━━━ GIVEN RECORDS ━━━
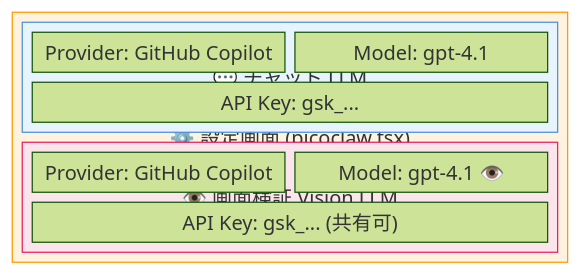
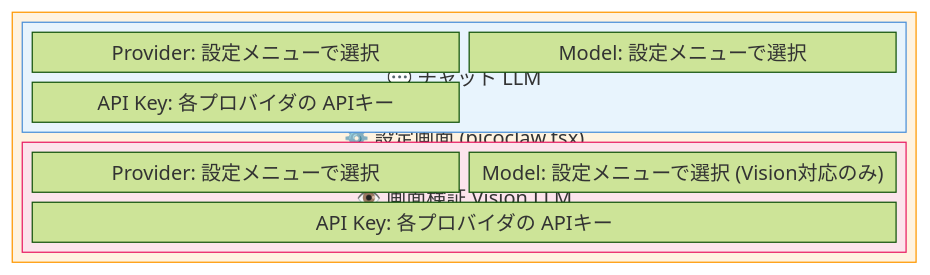
One commit to sipeed/NanoKVM-USB changed the tenth of 11 diagrams in desktop/docs/picoclaw-lock-login-spec.md. Above: the diagram before and after it, drawn with Mermaid (forest theme). The commit also changed other lines of this file and 3 other files, not shown here.

First line of the commit message:
docs: update spec diagrams to show configurable LLM settings, add PDF

````diff
--- a/desktop/docs/picoclaw-lock-login-spec.md
+++ b/desktop/docs/picoclaw-lock-login-spec.md
@@ -1600,23 +1600,23 @@
 ```mermaid
 block-beta
     columns 1
     block:settings["⚙️ 設定画面 (picoclaw.tsx)"]
         columns 2
         block:chat["💬 チャット LLM"]:2
             columns 2
-            chatProvider["Provider: GitHub Copilot"]
-            chatModel["Model: gpt-4.1"]
-            chatKey["API Key: gsk_..."]:2
+            chatProvider["Provider: 設定メニューで選択"]
+            chatModel["Model: 設定メニューで選択"]
+            chatKey["API Key: 各プロバイダの APIキー"]:2
         end
         block:vision["👁️ 画面検証 Vision LLM"]:2
             columns 2
-            visionProvider["Provider: GitHub Copilot"]
-            visionModel["Model: gpt-4.1 👁️"]
-            visionKey["API Key: gsk_... (共有可)"]:2
+            visionProvider["Provider: 設定メニューで選択"]
+            visionModel["Model: 設定メニューで選択 (Vision対応のみ)"]
+            visionKey["API Key: 各プロバイダの APIキー"]:2
         end
     end
 
     style settings fill:#fff3e0,stroke:#ff9800
     style chat fill:#e8f4fd,stroke:#4a90d9
     style vision fill:#fce4ec,stroke:#e91e63
 ```
````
━━━
**WHAT YOU NEED TO DO**
Output only the lines from the line that contains "style settings fill:#fff3e0,stroke:#ff9800" through the end of the entries, both included, exactly as they appear.

**RESPONSE TO THE TASK**
     style settings fill:#fff3e0,stroke:#ff9800
     style chat fill:#e8f4fd,stroke:#4a90d9
     style vision fill:#fce4ec,stroke:#e91e63
 ```
````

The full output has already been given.